What the task asks:
A verbatim reprint of the records below is what this exercise asks for.

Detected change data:
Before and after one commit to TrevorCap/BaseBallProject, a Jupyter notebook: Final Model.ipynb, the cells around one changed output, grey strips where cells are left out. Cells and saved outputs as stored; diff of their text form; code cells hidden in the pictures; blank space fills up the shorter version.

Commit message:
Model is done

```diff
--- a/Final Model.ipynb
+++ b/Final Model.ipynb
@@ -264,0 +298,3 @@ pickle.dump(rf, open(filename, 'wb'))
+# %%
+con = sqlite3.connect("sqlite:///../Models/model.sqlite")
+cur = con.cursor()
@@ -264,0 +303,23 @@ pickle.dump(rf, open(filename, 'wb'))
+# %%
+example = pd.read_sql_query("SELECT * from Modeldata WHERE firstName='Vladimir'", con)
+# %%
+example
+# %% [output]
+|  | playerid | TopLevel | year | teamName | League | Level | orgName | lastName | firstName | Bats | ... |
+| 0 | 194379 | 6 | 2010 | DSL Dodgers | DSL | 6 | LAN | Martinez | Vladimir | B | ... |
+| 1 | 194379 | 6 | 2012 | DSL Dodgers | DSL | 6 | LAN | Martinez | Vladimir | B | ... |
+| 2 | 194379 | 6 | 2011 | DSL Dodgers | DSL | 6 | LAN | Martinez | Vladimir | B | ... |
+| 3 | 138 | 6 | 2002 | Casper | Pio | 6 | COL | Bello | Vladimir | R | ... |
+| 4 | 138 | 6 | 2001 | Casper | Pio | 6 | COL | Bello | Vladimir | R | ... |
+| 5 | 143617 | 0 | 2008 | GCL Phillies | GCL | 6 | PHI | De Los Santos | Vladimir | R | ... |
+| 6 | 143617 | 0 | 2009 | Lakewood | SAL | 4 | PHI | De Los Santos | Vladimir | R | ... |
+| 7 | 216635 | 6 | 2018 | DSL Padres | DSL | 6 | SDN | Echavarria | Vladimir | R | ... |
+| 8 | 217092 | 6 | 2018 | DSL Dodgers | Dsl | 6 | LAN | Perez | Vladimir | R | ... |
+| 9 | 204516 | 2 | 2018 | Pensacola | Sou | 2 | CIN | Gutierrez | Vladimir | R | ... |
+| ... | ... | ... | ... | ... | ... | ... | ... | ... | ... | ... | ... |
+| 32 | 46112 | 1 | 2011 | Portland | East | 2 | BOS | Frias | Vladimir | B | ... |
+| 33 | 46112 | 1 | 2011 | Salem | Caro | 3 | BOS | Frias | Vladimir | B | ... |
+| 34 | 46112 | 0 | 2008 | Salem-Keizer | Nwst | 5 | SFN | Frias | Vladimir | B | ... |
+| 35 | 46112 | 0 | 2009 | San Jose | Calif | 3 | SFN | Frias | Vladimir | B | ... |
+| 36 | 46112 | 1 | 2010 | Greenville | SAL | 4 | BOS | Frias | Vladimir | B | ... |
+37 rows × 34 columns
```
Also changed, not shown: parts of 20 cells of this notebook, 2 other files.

Solved problem:
Before and after one commit to TrevorCap/BaseBallProject, a Jupyter notebook: Final Model.ipynb, the cells around one changed output, grey strips where cells are left out. Cells and saved outputs as stored; diff of their text form; code cells hidden in the pictures; blank space fills up the shorter version.

Commit message:
Model is done

```diff
--- a/Final Model.ipynb
+++ b/Final Model.ipynb
@@ -264,0 +298,3 @@ pickle.dump(rf, open(filename, 'wb'))
+# %%
+con = sqlite3.connect("sqlite:///../Models/model.sqlite")
+cur = con.cursor()
@@ -264,0 +303,23 @@ pickle.dump(rf, open(filename, 'wb'))
+# %%
+example = pd.read_sql_query("SELECT * from Modeldata WHERE firstName='Vladimir'", con)
+# %%
+example
+# %% [output]
+|  | playerid | TopLevel | year | teamName | League | Level | orgName | lastName | firstName | Bats | ... |
+| 0 | 194379 | 6 | 2010 | DSL Dodgers | DSL | 6 | LAN | Martinez | Vladimir | B | ... |
+| 1 | 194379 | 6 | 2012 | DSL Dodgers | DSL | 6 | LAN | Martinez | Vladimir | B | ... |
+| 2 | 194379 | 6 | 2011 | DSL Dodgers | DSL | 6 | LAN | Martinez | Vladimir | B | ... |
+| 3 | 138 | 6 | 2002 | Casper | Pio | 6 | COL | Bello | Vladimir | R | ... |
+| 4 | 138 | 6 | 2001 | Casper | Pio | 6 | COL | Bello | Vladimir | R | ... |
+| 5 | 143617 | 0 | 2008 | GCL Phillies | GCL | 6 | PHI | De Los Santos | Vladimir | R | ... |
+| 6 | 143617 | 0 | 2009 | Lakewood | SAL | 4 | PHI | De Los Santos | Vladimir | R | ... |
+| 7 | 216635 | 6 | 2018 | DSL Padres | DSL | 6 | SDN | Echavarria | Vladimir | R | ... |
+| 8 | 217092 | 6 | 2018 | DSL Dodgers | Dsl | 6 | LAN | Perez | Vladimir | R | ... |
+| 9 | 204516 | 2 | 2018 | Pensacola | Sou | 2 | CIN | Gutierrez | Vladimir | R | ... |
+| ... | ... | ... | ... | ... | ... | ... | ... | ... | ... | ... | ... |
+| 32 | 46112 | 1 | 2011 | Portland | East | 2 | BOS | Frias | Vladimir | B | ... |
+| 33 | 46112 | 1 | 2011 | Salem | Caro | 3 | BOS | Frias | Vladimir | B | ... |
+| 34 | 46112 | 0 | 2008 | Salem-Keizer | Nwst | 5 | SFN | Frias | Vladimir | B | ... |
+| 35 | 46112 | 0 | 2009 | San Jose | Calif | 3 | SFN | Frias | Vladimir | B | ... |
+| 36 | 46112 | 1 | 2010 | Greenville | SAL | 4 | BOS | Frias | Vladimir | B | ... |
+37 rows × 34 columns
```
Also changed, not shown: parts of 20 cells of this notebook, 2 other files.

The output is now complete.